Let’s not forget the main arrowheads of the elongation of Abacha’s tenure were the Iwuanyawus, OjoMaduekes, Daniel Kanus (the YEAA man),OnyekaOnwenus and the likes were Igbos supporting a Kanuri man’s ambition. Yes, there were Yorubas too, like Sunny Ade, Shina Peters,LamidiAdedibu and business mogul, AlaoArisekola, but no one called it an “Igbo” or “Yoruba” agenda!
Apart from core PDP supporters in the South West, and I mean the Fayoses, Gbenga Daniels, AlaoAkalasetc, that supported the Obasanjo’s infamous third term, it was vehemently rejected in the South West. But in South-South and South-East, governors were trying to outdo each other to be seen to be supporting the Obasanjo’s agenda. In fact, in the heat of the debate over the constitutionality of Obasanjo’s ambition, Professor Joe Irukwu-led OhanezeNdigbo, endorsed President Obasanjo’s ambition to contest for a third term. We should, for the sake of history, not forget to say it was the Senate, under Senator Ken Nnamani, that save the nation from Obasanjo’s brigandage!

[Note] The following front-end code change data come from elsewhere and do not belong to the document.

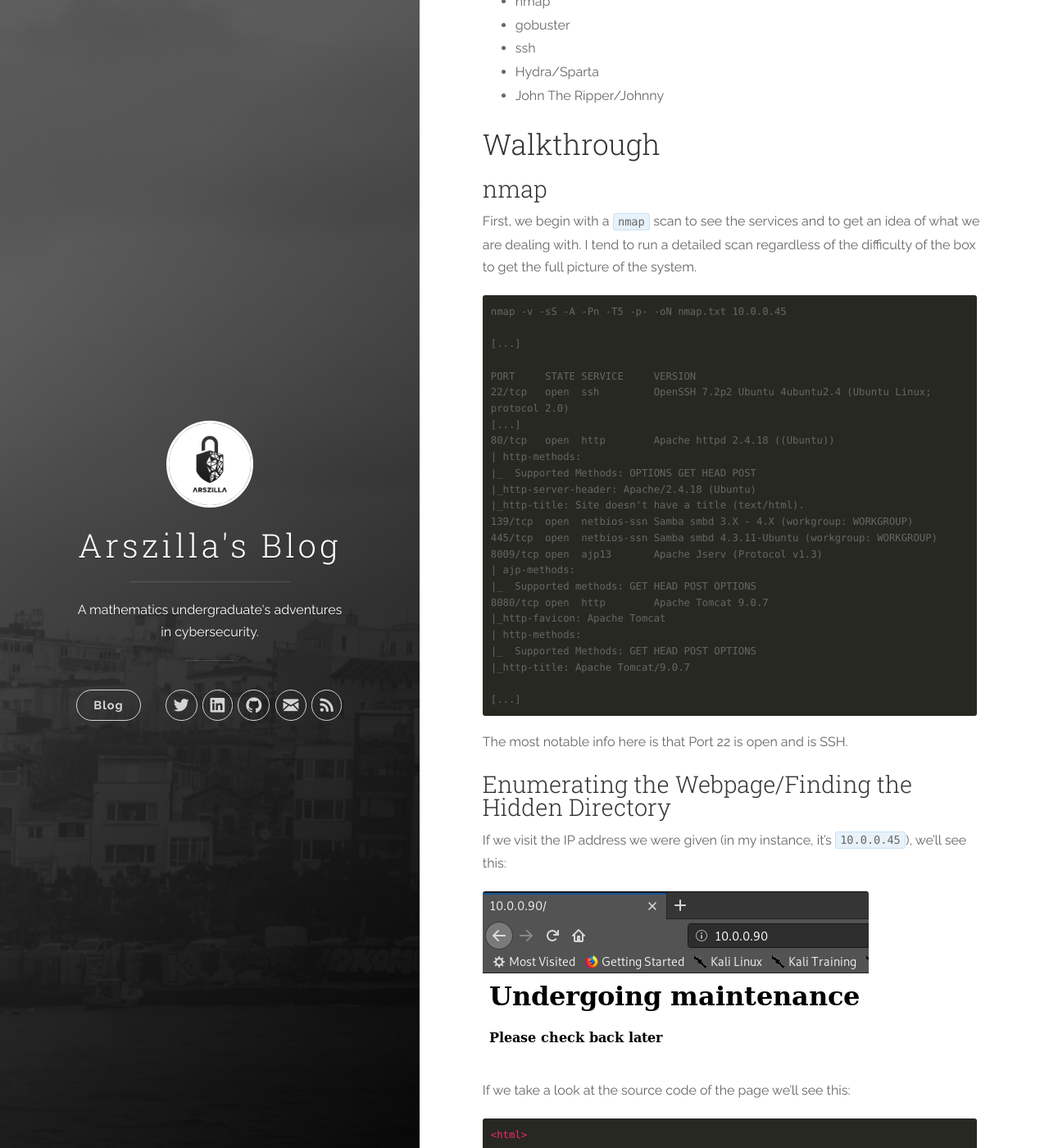
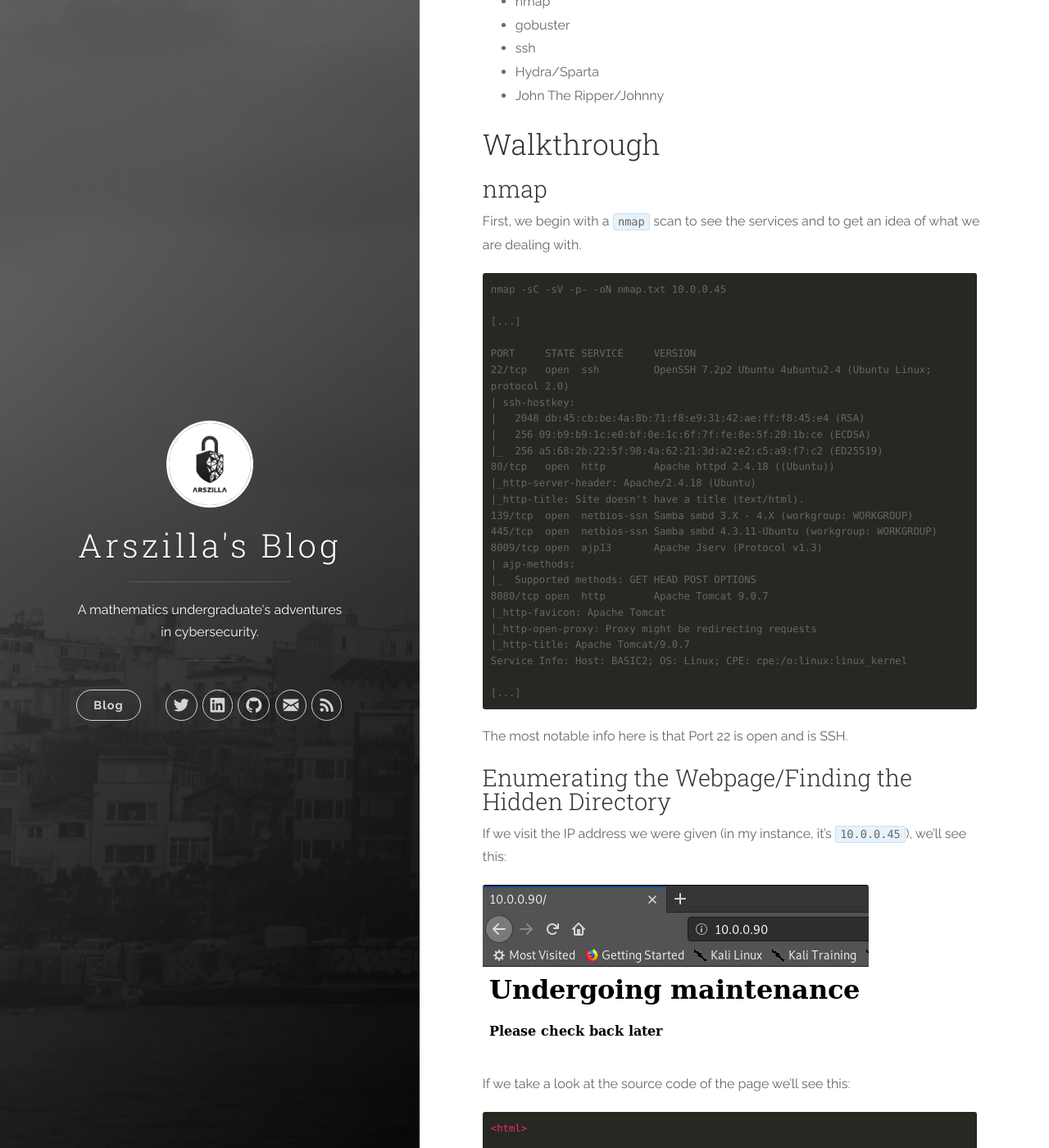
Before and after one commit to firatfolcay/arszilla.github.io, a Jekyll site: the page built from _posts/2019-06-08-thm-basic_pentesting.markdown, in a window 1280 px wide and 1400 px high, scrolled down 900 px. Shown: the whole window at 82% size. Built offline with Jekyll 4.4.1, drawn with Linux system fonts in a browser that asks for light colours; some of the changed text lies outside the part shown.

Commit message:
Updated nmap and gobuster

````diff
--- a/_posts/2019-06-08-thm-basic_pentesting.markdown
+++ b/_posts/2019-06-08-thm-basic_pentesting.markdown
@@ -32,20 +32,20 @@
 
 ## Walkthrough
 ### nmap
-First, we begin with a `nmap` scan to see the services and to get an idea of what we are dealing with. I tend to run a
-detailed scan regardless of the difficulty of the box to get the full picture of the system.
+First, we begin with a `nmap` scan to see the services and to get an idea of what we are dealing with.
 
 ```
-nmap -v -sS -A -Pn -T5 -p- -oN nmap.txt 10.0.0.45
+nmap -sC -sV -p- -oN nmap.txt 10.0.0.45
 
 [...]
 
 PORT     STATE SERVICE     VERSION
 22/tcp   open  ssh         OpenSSH 7.2p2 Ubuntu 4ubuntu2.4 (Ubuntu Linux; protocol 2.0)
-[...]
+| ssh-hostkey:
+|   2048 db:45:cb:be:4a:8b:71:f8:e9:31:42:ae:ff:f8:45:e4 (RSA)
+|   256 09:b9:b9:1c:e0:bf:0e:1c:6f:7f:fe:8e:5f:20:1b:ce (ECDSA)
+|_  256 a5:68:2b:22:5f:98:4a:62:21:3d:a2:e2:c5:a9:f7:c2 (ED25519)
 80/tcp   open  http        Apache httpd 2.4.18 ((Ubuntu))
-| http-methods:
-|_  Supported Methods: OPTIONS GET HEAD POST
 |_http-server-header: Apache/2.4.18 (Ubuntu)
 |_http-title: Site doesn't have a title (text/html).
 139/tcp  open  netbios-ssn Samba smbd 3.X - 4.X (workgroup: WORKGROUP)
@@ -55,9 +55,9 @@
 |_  Supported methods: GET HEAD POST OPTIONS
 8080/tcp open  http        Apache Tomcat 9.0.7
 |_http-favicon: Apache Tomcat
-| http-methods:
-|_  Supported Methods: GET HEAD POST OPTIONS
+|_http-open-proxy: Proxy might be redirecting requests
 |_http-title: Apache Tomcat/9.0.7
+Service Info: Host: BASIC2; OS: Linux; CPE: cpe:/o:linux:linux_kernel
 
 [...]
 ```
@@ -84,12 +84,10 @@
 </html>
 ```
 
-So there is a hidden section somewhere. To find this we’ll use `gobuster`. Similarly to `nmap`, I also tend to run
-detailed attacks on pages regardless of the difficulty of the box. In this case, it's using a larger wordlist to
-brute-force web web directories.
+So there is a hidden section somewhere. To find this we’ll use `gobuster`.
 
 ```
-gobuster -u http://10.0.0.90 -w /usr/share/wordlists/dirbuster/directory-list-2.3-medium.txt -o root.gobuster.log
+gobuster -u http://10.0.0.90 -w /usr/share/wordlists/dirbuster/directory-list-2.3-medium.txt
 
 =====================================================
 Gobuster v2.0.1              OJ Reeves (@TheColonial)
````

My point is for people to tackle whoever offends or offended them, not his tribe or where he came fr om. A bad man gives his tribe a bad name even though the tribe contains a host of angels.
I will end this piece with a quote from Frantz Fanon, in his book, The Wretched of the Earth, where he writes:
“The collective struggle presupposes collective responsibility at the base and collegiate responsibility at the top. Yes; everybody will have to be compromised in the fight for the common good. No one has clean hands; there are no innocents and no onlookers. We all have dirty hands; we are all soiling them in the swamps of our country and in the terrifying emptiness of our brains. Every onlooker is either a coward or a traitor.”
On Fanon’s note, we are all victims of our history. So, no one is innocent or guilty!
OlalekanWaheed ADIGUN is a political analyst and an independent political strategist for a range of individuals, organisations and campaigns. He lives in Lagos, Nigeria.
His write-ups can be viewed on his website http://olalekanadigun.com/
Follow me on twitter @adgorwell
SOURCE :The Nigerian Voice (opinions)